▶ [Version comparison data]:
******

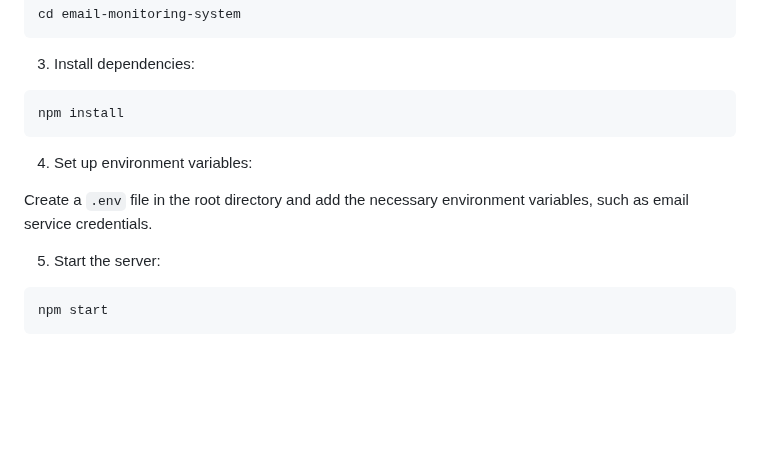
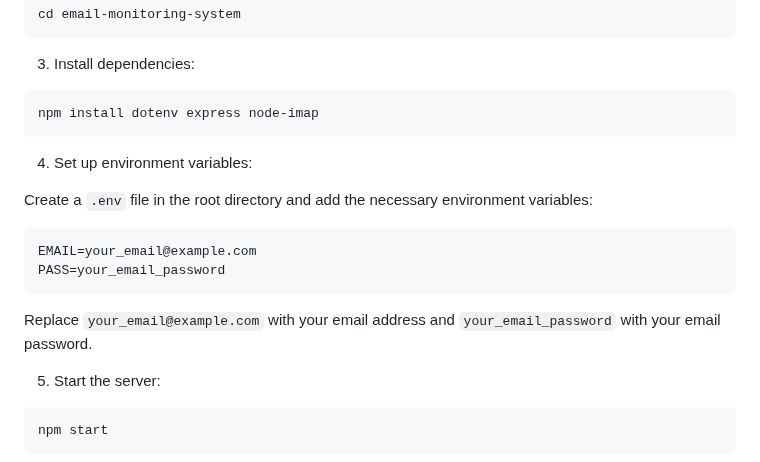
Before and after one commit to Vinoth82003/email-monitoring-system, a Markdown page: README.md, the part around the change. Rendered like a GitHub page; blank space fills up the shorter version.

Commit message:
initail read me for installation

````diff
--- a/README.md
+++ b/README.md
@@ -57,12 +57,19 @@ cd email-monitoring-system
 3. Install dependencies:
 
 ```bash
-npm install
+npm install dotenv express node-imap
 ```
 
 4. Set up environment variables:
 
-Create a `.env` file in the root directory and add the necessary environment variables, such as email service credentials.
+Create a `.env` file in the root directory and add the necessary environment variables:
+
+```
+EMAIL=your_email@example.com
+PASS=your_email_password
+```
+
+Replace `your_email@example.com` with your email address and `your_email_password` with your email password.
 
 5. Start the server:
 
````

******

▶ [Exercise goal]:
Print all the lines above again exactly, without any pictures.

▶ [Solution to the exercise]:
Before and after one commit to Vinoth82003/email-monitoring-system, a Markdown page: README.md, the part around the change. Rendered like a GitHub page; blank space fills up the shorter version.

Commit message:
initail read me for installation

````diff
--- a/README.md
+++ b/README.md
@@ -57,12 +57,19 @@ cd email-monitoring-system
 3. Install dependencies:
 
 ```bash
-npm install
+npm install dotenv express node-imap
 ```
 
 4. Set up environment variables:
 
-Create a `.env` file in the root directory and add the necessary environment variables, such as email service credentials.
+Create a `.env` file in the root directory and add the necessary environment variables:
+
+```
+EMAIL=your_email@example.com
+PASS=your_email_password
+```
+
+Replace `your_email@example.com` with your email address and `your_email_password` with your email password.
 
 5. Start the server:
 
````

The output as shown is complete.